Nova Scotia has the highest rate of child poverty in Atlantic Canada and lags behind all other provinces and territories in eradicating it, a new study has found.
The province’s child poverty rate was 24.3 per cent in 2019, according to the Canadian Centre for Policy Alternatives’ report card on child and family poverty in Nova Scotia. That’s down slightly from the 2018 figure of 24.6 per cent, but nearly identical to what it was three decades earlier.
“24.4% was the child poverty rate in 1989, when the promise was made to eradicate child poverty by the year 2000, which means poverty has only been reduced by 0.1 of a percentage point in Nova Scotia over 30 years,” the report says.
Nova Scotia’s child poverty rate would have been even higher in 2019 — 44.7 per cent — if not for federal income supports like the Canada Child Benefit, the report says. “(A) large proportion of the effect of government transfers in reducing child poverty in Nova Scotia can be attributed to the federal government.”
Sociology professor Lesley Frank, who has helped write the scorecard for the past two decades, lamented the lack of progress.
“There will be changes in geographical ways,” she said of the yearly accounting of child poverty in the province, “but the overall pattern stays the same. And in terms of the goal of poverty eradication, we have made no progress.”
Frank said the effects of childhood poverty are complex, numerous, and often long-lasting.
“There’s mountains of evidence on the impact of poverty on children’s development,” she said. “It sets the trajectory for lifelong health.”
“It can impact the mental proficiency of children later on in their behavioural outcomes.”
Frank said the worst rates of child poverty are found in the youngest children.
“The highest rates are actually in our babies, children under one,” she said. “Starting right from poor pre-natal nutrition, that increases the odds of low birth-weight infants. Low birth-weight infants are at greater risk of physical and mental disability, and even premature mortality.”
The census divisions with the three highest rates of child poverty were scattered across the province: Digby (34.7 per cent), Annapolis (33.7), and Cape Breton (33.5).
The postal areas with the three highest rates were all Indigenous communities: Micmac (73.3 per cent), Wagmatcook (71.4), and Eskasoni (66.9).
More than 41,000 children were found to be living in poverty across the province. Dramatically reducing this number will require a seismic shift in how Nova Scotia is governed, the report says.
“To truly tackle inequality, we must embrace systems that more effectively redistribute wealth and constrain income and wealth concentration, ensure living wages and pay equity, increase social housing and other public infrastructure, and consider targeted measures for marginalized groups being responsive to the diversity of needs of all those living in low-income.”

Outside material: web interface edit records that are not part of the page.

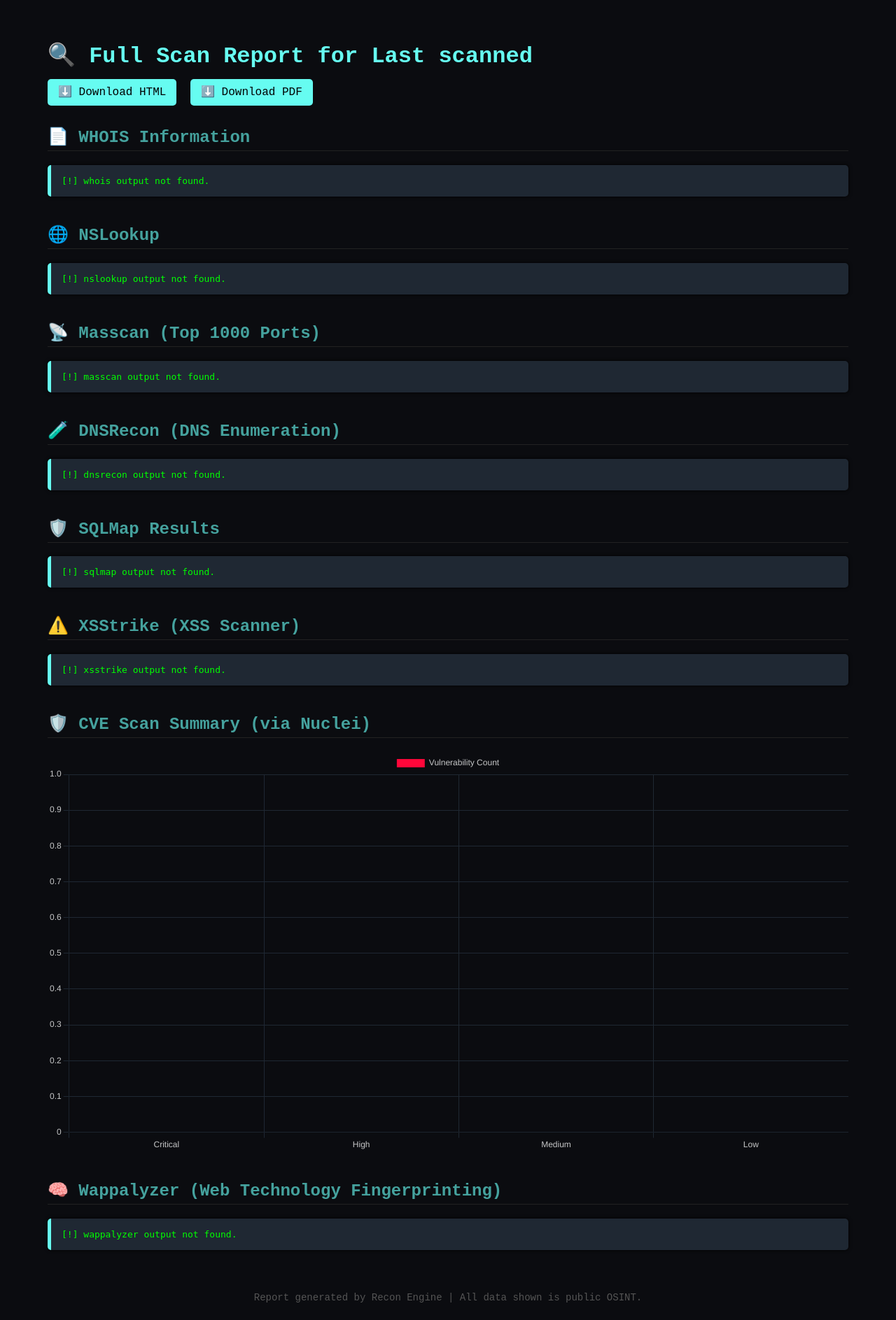
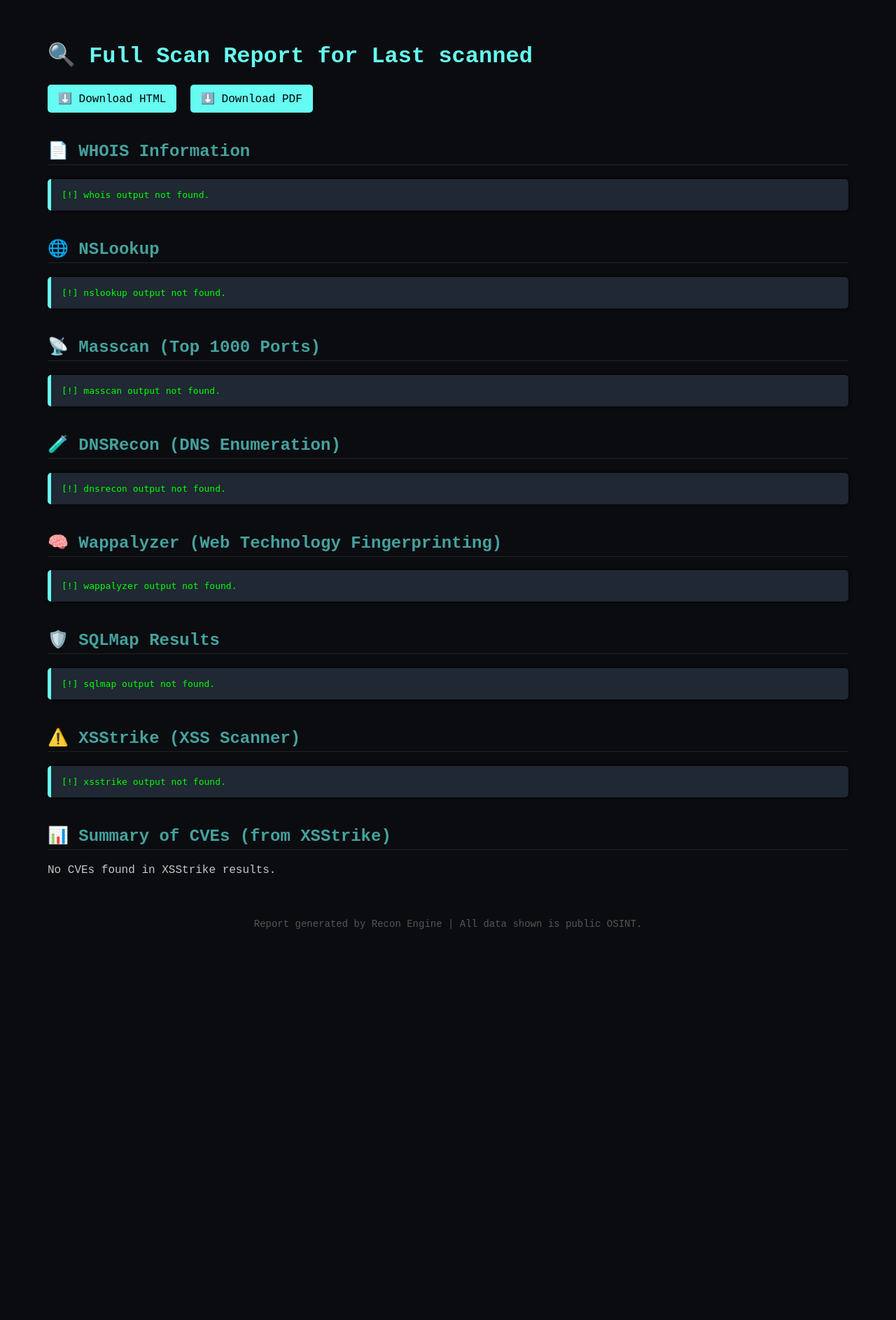
Before and after one commit to root-reborn/ivae, a Flask app: page /report in a window 1280 px wide. Shown: the top 1887 px of the page at 70% size. After the commit the page ends 1328 px from the top, so only its background shows below. Run offline with Flask 3, Linux system fonts and the light colour scheme.

Commit message:
CVE Summary Added

```diff
--- a/app.py
+++ b/app.py
@@ -8,6 +8,11 @@
 import threading
 import time
 from collections import Counter
+import matplotlib
+matplotlib.use('Agg')  # Important for headless environments (like PDF export)
+import matplotlib.pyplot as plt
+import requests
+import nvdlib
 
 app = Flask(__name__)
 OUTPUT_DIR = "output"
@@ -39,10 +44,7 @@
         result = subprocess.run(["nslookup", domain], capture_output=True, text=True, timeout=10)
         output = result.stdout
         matches = re.findall(r"Address:\s*([\d\.]+)", output)
-        if matches:
-            ip_address = matches[-1]
-            return ip_address, output
-        return None, output
+        return (matches[-1], output) if matches else (None, output)
     except Exception as e:
         return None, f"Error resolving IP: {e}"
 
@@ -51,24 +53,20 @@
 def strip_ansi(text):
     return ANSI_ESCAPE_RE.sub('', text)
 
-def run_command(cmd, output_file, step_name, strip_ansi_output=False):
+def run_command(cmd, output_file, step_name, strip_ansi_output=False, timeout=180):
     try:
         update_progress(f"Running {step_name}...")
         with open(output_file, "w") as out:
             out.write(f"Running command: {' '.join(cmd)}\n\n")
-            result = subprocess.run(cmd, stdout=subprocess.PIPE, stderr=subprocess.PIPE, timeout=180)
+            result = subprocess.run(cmd, stdout=subprocess.PIPE, stderr=subprocess.PIPE, timeout=timeout)
             stdout = result.stdout.decode(errors="ignore")
             stderr = result.stderr.decode(errors="ignore")
-
             if strip_ansi_output:
                 stdout = strip_ansi(stdout)
                 stderr = strip_ansi(stderr)
-
             out.write(stdout)
             if stderr:
-                out.write("\n--- STDERR ---\n")
-                out.write(stderr)
-
+                out.write("\n--- STDERR ---\n" + stderr)
         update_progress(f"{step_name} completed.")
     except subprocess.TimeoutExpired:
         update_progress(f"{step_name} timed out.")
@@ -77,89 +75,117 @@
     except Exception as e:
         update_progress(f"{step_name} failed.")
         with open(output_file, "w") as out:
-            out.write(f"ERROR: Failed to run command: {e}\n")
+            out.write(f"ERROR: {e}\n")
 
 def run_recon(target):
     domain = extract_domain(target)
     timestamp = progress["timestamp"]
-
     run_command(["whois", domain], f"{OUTPUT_DIR}/whois_{timestamp}.txt", "Whois")
-
     ip, nslookup_output = get_ip_from_nslookup(domain)
     with open(f"{OUTPUT_DIR}/nslookup_{timestamp}.txt", "w") as f:
         f.write(nslookup_output)
-
     if ip:
         run_command(["sudo", "masscan", ip, "-p1-1000"], f"{OUTPUT_DIR}/masscan_{timestamp}.txt", "Masscan")
     else:
         update_progress("IP resolution failed. Skipping Masscan.")
-        with open(f"{OUTPUT_DIR}/masscan_{timestamp}.txt", "w") as f:
-            f.write("[!] Failed to resolve IP for masscan.\n")
-
     run_command(["dnsrecon", "-d", domain, "-a"], f"{OUTPUT_DIR}/dnsrecon_{timestamp}.txt", "DNSRecon")
-
     url = f"https://{domain}" if not target.startswith("http") else target
     run_command(["wappalyzer", "-i", url], f"{OUTPUT_DIR}/wappalyzer_{timestamp}.txt", "Wappalyzer", strip_ansi_output=True)
-
-def run_cve_scan(target):
-    timestamp = progress["timestamp"]
-    url = f"https://{target}" if not target.startswith("http") else target
-    run_command([
-        "nuclei", "-u", url,
-        "-severity", "low,medium,high,critical",
-        "-json", "-o", f"{OUTPUT_DIR}/nuclei_{timestamp}.json"
-    ], f"{OUTPUT_DIR}/nuclei_{timestamp}.txt", "Nuclei CVE Scan")
 
 def run_scanning(target):
     timestamp = progress["timestamp"]
     url = f"https://{target}" if not target.startswith("http") else target
-
-    sqlmap_cmd = [
-        "sqlmap", "-u", url,
-        "--technique=BEUSTQ", "--crawl", "3",
-        "--batch", "--threads", "8"
-    ]
-    run_command(sqlmap_cmd, f"{OUTPUT_DIR}/sqlmap_{timestamp}.txt", "SQLMap")
-
-    xsstrike_cmd = ["xsstrike", "-u", url, "--crawl"]
-    run_command(xsstrike_cmd, f"{OUTPUT_DIR}/xsstrike_{timestamp}.txt", "XSStrike")
+    run_command(["xsstrike", "-u", url, "--crawl"], f"{OUTPUT_DIR}/xsstrike_{timestamp}.txt", "XSStrike", strip_ansi_output=True, timeout=120)
+    run_command(["sqlmap", "-u", url, "--technique=BEUSTQ", "--crawl", "3", "--batch", "--threads", "8"], f"{OUTPUT_DIR}/sqlmap_{timestamp}.txt", "SQLMap")
 
 def quick_scan(target):
     domain = extract_domain(target)
     timestamp = progress["timestamp"]
-
     run_command(["whois", domain], f"{OUTPUT_DIR}/whois_{timestamp}.txt", "Whois")
-
     ip, nslookup_output = get_ip_from_nslookup(domain)
     with open(f"{OUTPUT_DIR}/nslookup_{timestamp}.txt", "w") as f:
         f.write(nslookup_output)
-
     if ip:
         run_command(["sudo", "masscan", ip, "-p1-1000", "--rate", "1000"], f"{OUTPUT_DIR}/masscan_{timestamp}.txt", "Masscan")
     else:
         update_progress("IP resolution failed. Skipping Masscan.")
-        with open(f"{OUTPUT_DIR}/masscan_{timestamp}.txt", "w") as f:
-            f.write("[!] Failed to resolve IP for masscan.\n")
-
     url = f"https://{domain}" if not target.startswith("http") else target
     run_command(["wappalyzer", "-i", url], f"{OUTPUT_DIR}/wappalyzer_{timestamp}.txt", "Wappalyzer", strip_ansi_output=True)
-
     run_command(["dnsrecon", "-d", domain, "-a"], f"{OUTPUT_DIR}/dnsrecon_{timestamp}.txt", "DNSRecon")
 
-    for fname in ["sqlmap", "xsstrike", "nuclei", "nuclei.json"]:
-        open(os.path.join(OUTPUT_DIR, f"{fname}_{timestamp}.txt"), 'w').close()
+def get_cvss_score_from_nvd(cve_id):
+    try:
+        results = nvdlib.searchCVE(cveId=cve_id, key='98b53deb-a7ab-4397-a914-0334b30c04f6')
+        if results:
+            cve = results[0]
+            if hasattr(cve, 'v31score') and cve.v31score:
+                return float(cve.v31score), cve.v31vector
+            elif hasattr(cve, 'v3score') and cve.v3score:
+                return float(cve.v3score), cve.v3vector
+            elif hasattr(cve, 'v2score') and cve.v2score:
+                return float(cve.v2score), cve.v2vector
+    except Exception as e:
+        print(f"Error fetching CVSS data for {cve_id}: {e}")
+    return 0.0, ""
 
-def count_cve_severities():
-    timestamp = progress["timestamp"]
-    counts = {"low": 0, "medium": 0, "high": 0, "critical": 0}
-    try:
-        with open(os.path.join(OUTPUT_DIR, f"nuclei_{timestamp}.json")) as f:
-            data = [json.loads(line) for line in f if line.strip()]
-            severities = [entry.get("info", {}).get("severity", "").lower() for entry in data]
-            counts.update(Counter(severities))
-    except FileNotFoundError:
-        pass
-    return counts
+def parse_xsstrike_output(filepath):
+    with open(filepath, 'r', encoding='utf-8') as file:
+        lines = file.readlines()
+    cves = []
+    seen = set()
+    current_component = current_version = current_location = None
+    i = 0
+    while i < len(lines):
+        line = lines[i].strip()
+        if line.startswith('[+] Vulnerable component:'):
+            match = re.match(r'\[\+\] Vulnerable component: (.+?) v([0-9\.]+)', line)
+            if match:
+                current_component = match.group(1).strip()
+                current_version = match.group(2).strip()
+        elif line.startswith('[!] Component location:'):
+            current_location = line.split(":", 1)[1].strip()
+        elif line.startswith('[!] Summary:'):
+            summary = line.split(":", 1)[1].strip()
+            i += 1
+            severity = lines[i].strip().split(":", 1)[1].strip().lower()
+            i += 1
+            cve_line = lines[i].strip()
+            cve_match = re.match(r'\[\!\] CVE: (CVE-\d{4}-\d+)', cve_line)
+            if cve_match:
+                cve_id = cve_match.group(1)
+                if cve_id in seen:
+                    i += 1
+                    continue
+                seen.add(cve_id)
+                score, vector = get_cvss_score_from_nvd(cve_id)
+                cves.append({
+                    "component": current_component,
+                    "version": current_version,
+                    "location": current_location,
+                    "severity": severity,
+                    "cve": cve_id,
+                    "description": summary,
+                    "cvss": score,
+                    "vector": vector
+                })
+        i += 1
+    return cves
+
+def plot_cve_severity_distribution(cves):
+    severity_counts = Counter(cve["severity"] for cve in cves)
+    labels = ["low", "medium", "high"]
+    values = [severity_counts.get(label, 0) for label in labels]
+    colors = ['#87ceeb', '#ffa500', '#ff073a']
+    plt.figure(figsize=(4, 3))  # Smaller size
+    plt.bar(labels, values, color=colors)
+    plt.title("CVE Severity Distribution")
+    plt.xlabel("Severity")
+    plt.ylabel("Count")
+    plt.tight_layout()
+    chart_path = os.path.join(OUTPUT_DIR, "xsstrike_cve_chart.png")
+    plt.savefig(chart_path)
+    plt.close()
+    return chart_path
 
 def load_output(tool):
     filename = f"{tool}_{progress.get('timestamp', 'latest')}.txt"
@@ -174,28 +200,24 @@
     if request.method == "POST":
         target = request.form.get("target")
         scan_type = request.form.get("scan_type")
-
         if not target or not scan_type:
             return "Target and Scan Type are required", 400
-
         clear_output_dir()
-        progress["status"] = "Scanning..."
-        progress["steps"] = []
-        progress["scan_type"] = scan_type
-        progress["timestamp"] = time.strftime("%Y%m%d_%H%M%S")
-
+        progress.update({
+            "status": "Scanning...",
+            "steps": [],
+            "scan_type": scan_type,
+            "timestamp": time.strftime("%Y%m%d_%H%M%S")
+        })
         def run_selected_scan():
             if scan_type == "quick":
                 quick_scan(target)
             else:
                 run_recon(target)
-                run_cve_scan(target)
                 run_scanning(target)
             progress["status"] = "Completed"
-
         threading.Thread(target=run_selected_scan).start()
         return render_template("loading.html", target=target)
-
     return render_template("form.html")
 
 @app.route("/progress")
@@ -204,24 +226,19 @@
 
 @app.route("/report")
 def report():
-    context = {
-        "target": "Last scanned",
-        "scan_type": progress.get("scan_type", "full"),
-        "whois": load_output("whois"),
-        "nslookup": load_output("nslookup"),
-        "masscan": load_output("masscan"),
-        "dnsrecon": load_output("dnsrecon"),
-        "whatweb": load_output("wappalyzer"),
-        "sqlmap": load_output("sqlmap"),
-        "xsstrike": load_output("xsstrike"),
-        "cve_counts": count_cve_severities()
+    timestamp = progress["timestamp"]
+    xsstrike_path = os.path.join(OUTPUT_DIR, f"xsstrike_{timestamp}.txt")
+    xsstrike_cves = parse_xsstrike_output(xsstrike_path) if os.path.exists(xsstrike_path) else []
+    xsstrike_cves.sort(key=lambda x: x.get("cvss", 0), reverse=True)
+    severity_counts = Counter(cve["severity"] for cve in xsstrike_cves)
+    xsstrike_summary = {
+        "low": severity_counts.get("low", 0),
+        "medium": severity_counts.get("medium", 0),
+        "high": severity_counts.get("high", 0)
     }
-    return render_template("report.html", **context)
-
-@app.route("/download/html")
-def download_html():
-    rendered = render_template("report.html",
-        target="YourTarget",
+    chart_path = plot_cve_severity_distribution(xsstrike_cves) if xsstrike_cves else None
+    return render_template("report.html",
+        target="Last scanned",
         scan_type=progress.get("scan_type", "full"),
         whois=load_output("whois"),
         nslookup=load_output("nslookup"),
@@ -230,29 +247,17 @@
         whatweb=load_output("wappalyzer"),
         sqlmap=load_output("sqlmap"),
         xsstrike=load_output("xsstrike"),
-        cve_counts=count_cve_severities()
+        xsstrike_cves=xsstrike_cves,
+        xsstrike_chart=chart_path,
+        xsstrike_summary=xsstrike_summary
     )
-    html_path = os.path.join(OUTPUT_DIR, f"report_{progress['timestamp']}.html")
-    with open(html_path, "w") as f:
-        f.write(rendered)
-    return send_file(html_path, as_attachment=True, download_name="recon_report.html")
-
 @app.route("/download/pdf")
 def download_pdf():
-    rendered = render_template("report.html",
-        target="YourTarget",
-        scan_type=progress.get("scan_type", "full"),
-        whois=load_output("whois"),
-        nslookup=load_output("nslookup"),
-        masscan=load_output("masscan"),
-        dnsrecon=load_output("dnsrecon"),
-        whatweb=load_output("wappalyzer"),
-        sqlmap=load_output("sqlmap"),
-        xsstrike=load_output("xsstrike"),
-        cve_counts=count_cve_severities()
-    )
-    pdf_path = os.path.join(OUTPUT_DIR, f"report_{progress['timestamp']}.pdf")
-    pdfkit.from_string(rendered, pdf_path)
+    timestamp = progress["timestamp"]
+    chart_path = os.path.join(OUTPUT_DIR, "xsstrike_cve_chart.png")
+    report_html = report()
+    pdf_path = os.path.join(OUTPUT_DIR, f"report_{timestamp}.pdf")
+    pdfkit.from_string(report_html, pdf_path, options={"enable-local-file-access": ""})
     return send_file(pdf_path, as_attachment=True, download_name="recon_report.pdf")
 
 if __name__ == "__main__":
--- a/templates/report.html
+++ b/templates/report.html
@@ -46,14 +46,55 @@
             color: #555;
             font-size: 14px;
         }
+
+        table {
+            width: 100%;
+            border-collapse: collapse;
+            background-color: #1f2833;
+            margin-top: 20px;
+        }
+
+        th, td {
+            border: 1px solid #444;
+            padding: 10px;
+            text-align: left;
+            vertical-align: top;
+        }
+
+        th {
+            background-color: #66fcf1;
+            color: #0b0c10;
+        }
+
+        .low {
+            color: #33ccff;
+        }
+
+        .medium {
+            color: #ffa600;
+        }
+
+        .high {
+            color: #ff073a;
+        }
+
+        a.button {
+            padding: 10px 15px;
+            background-color: #66fcf1;
+            color: #000;
+            text-decoration: none;
+            border-radius: 5px;
+            margin-right: 10px;
+            display: inline-block;
+        }
     </style>
 </head>
 <body>
     <h1>🔍 {{ 'Quick Scan Report' if scan_type == 'quick' else 'Full Scan Report' }} for {{ target }}</h1>
 
     <div style="margin-bottom: 20px;">
-        <a href="/download/html" style="padding: 10px 15px; background-color: #66fcf1; color: #000; text-decoration: none; border-radius: 5px; margin-right: 10px;">⬇️ Download HTML</a>
-        <a href="/download/pdf" style="padding: 10px 15px; background-color: #66fcf1; color: #000; text-decoration: none; border-radius: 5px;">⬇️ Download PDF</a>
+        <a href="/download/html" class="button">⬇️ Download HTML</a>
+        <a href="/download/pdf" class="button">⬇️ Download PDF</a>
     </div>
 
     <div class="section">
@@ -78,6 +119,11 @@
 
     {% if scan_type == 'full' %}
         <div class="section">
+            <h2>🧠 Wappalyzer (Web Technology Fingerprinting)</h2>
+            <pre>{{ whatweb }}</pre>
+        </div>
+
+        <div class="section">
             <h2>🛡️ SQLMap Results</h2>
             <pre>{{ sqlmap }}</pre>
         </div>
@@ -87,41 +133,67 @@
             <pre>{{ xsstrike }}</pre>
         </div>
 
+        {% if xsstrike_cves %}
         <div class="section">
-            <h2>🛡️ CVE Scan Summary (via Nuclei)</h2>
-            <canvas id="cveChart" width="600" height="300"></canvas>
+            <h2>📊 Summary of CVEs (from XSStrike)</h2>
+            <canvas id="xsstrikeChart" width="600" height="300"></canvas>
+
+            <table>
+                <thead>
+                    <tr>
+                        <th>CVE ID</th>
+                        <th>Severity</th>
+                        <th>Description</th>
+                        <th>CVSS Score</th>
+                    </tr>
+                </thead>
+                <tbody>
+                    {% for cve in xsstrike_cves %}
+                    <tr>
+                        <td>{{ cve.cve }}</td>
+                        <td class="{{ cve.severity }}">{{ cve.severity | capitalize }}</td>
+                        <td>{{ cve.description }}</td>
+                        <td>{{ "%.2f"|format(cve.cvss) if cve.cvss is not none else 'N/A' }}</td>
+                    </tr>
+                    {% endfor %}
+                </tbody>
+            </table>
+        </div>
+        {% else %}
+        <div class="section">
+            <h2>📊 Summary of CVEs (from XSStrike)</h2>
+            <p>No CVEs found in XSStrike results.</p>
         </div>
         {% endif %}
-
+    {% else %}
         <div class="section">
             <h2>🧠 Wappalyzer (Web Technology Fingerprinting)</h2>
             <pre>{{ whatweb }}</pre>
         </div>
+    {% endif %}
 
     <div class="footer">
         Report generated by Recon Engine | All data shown is public OSINT.
     </div>
 
-    {% if scan_type == 'full' %}
+    {% if scan_type == 'full' and xsstrike_summary %}
     <script>
-        const ctx = document.getElementById('cveChart').getContext('2d');
-        const cveChart = new Chart(ctx, {
+        const xsCtx = document.getElementById('xsstrikeChart').getContext('2d');
+        const xsstrikeChart = new Chart(xsCtx, {
             type: 'bar',
             data: {
-                labels: ['Critical', 'High', 'Medium', 'Low'],
+                labels: ['High', 'Medium', 'Low'],
                 datasets: [{
-                    label: 'Vulnerability Count',
+                    label: 'Number of CVEs',
                     data: [
-                        {{ cve_counts['critical'] }},
-                        {{ cve_counts['high'] }},
-                        {{ cve_counts['medium'] }},
-                        {{ cve_counts['low'] }}
+                        {{ xsstrike_summary.get('high', 0) }},
+                        {{ xsstrike_summary.get('medium', 0) }},
+                        {{ xsstrike_summary.get('low', 0) }}
                     ],
                     backgroundColor: [
                         '#ff073a',
                         '#ffa600',
-                        '#f6c90e',
-                        '#00c896'
+                        '#33ccff'
                     ],
                     borderRadius: 5,
                     borderWidth: 1
```
Lines whose indentation alone changed are shown as unchanged.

CCPA Nova Scotia makes a number of recommendations in the report, including a call for a “comprehensive, robust Poverty Eradication Plan” based on the group’s social policy framework.
The report also recommends the creation of a Child and Youth Advocate office, regular public reporting to the legislature on efforts to reduce child poverty, pay equity in the private sector, a $15 minimum wage, and expanding universal public health care to include mental health care, pharmacare, dental care, and vision care.
Nova Scotia’s ruling Progressive Conservatives rarely mentioned family poverty during this year’s provincial election. Child poverty appeared only once in the party’s 130-page campaign platform and was framed as a product of economic under-performance rather than a lack of government intervention.
“Settling for weak leadership has saddled us with, as of March 2021, the sad distinction as having the lowest GDP per capita in the country,” the PC platform said. “We are not growing. Not growing leaves people behind. It’s the reason Nova Scotia has the third highest poverty rate in the country and the highest in Atlantic Canada, with the highest child poverty rate in the country in Cape Breton.”
After the Tories formed government, Premier Tim Houston’s mandate letter to community services minster Karla MacFarlane instructed her to “(w)ork across Departments to establish a five-year target for the reduction of childhood poverty in the Province.”
But child poverty was not mentioned in the government’s throne speech, and it was not directly addressed in any of the government bills introduced during the legislature’s fall sitting.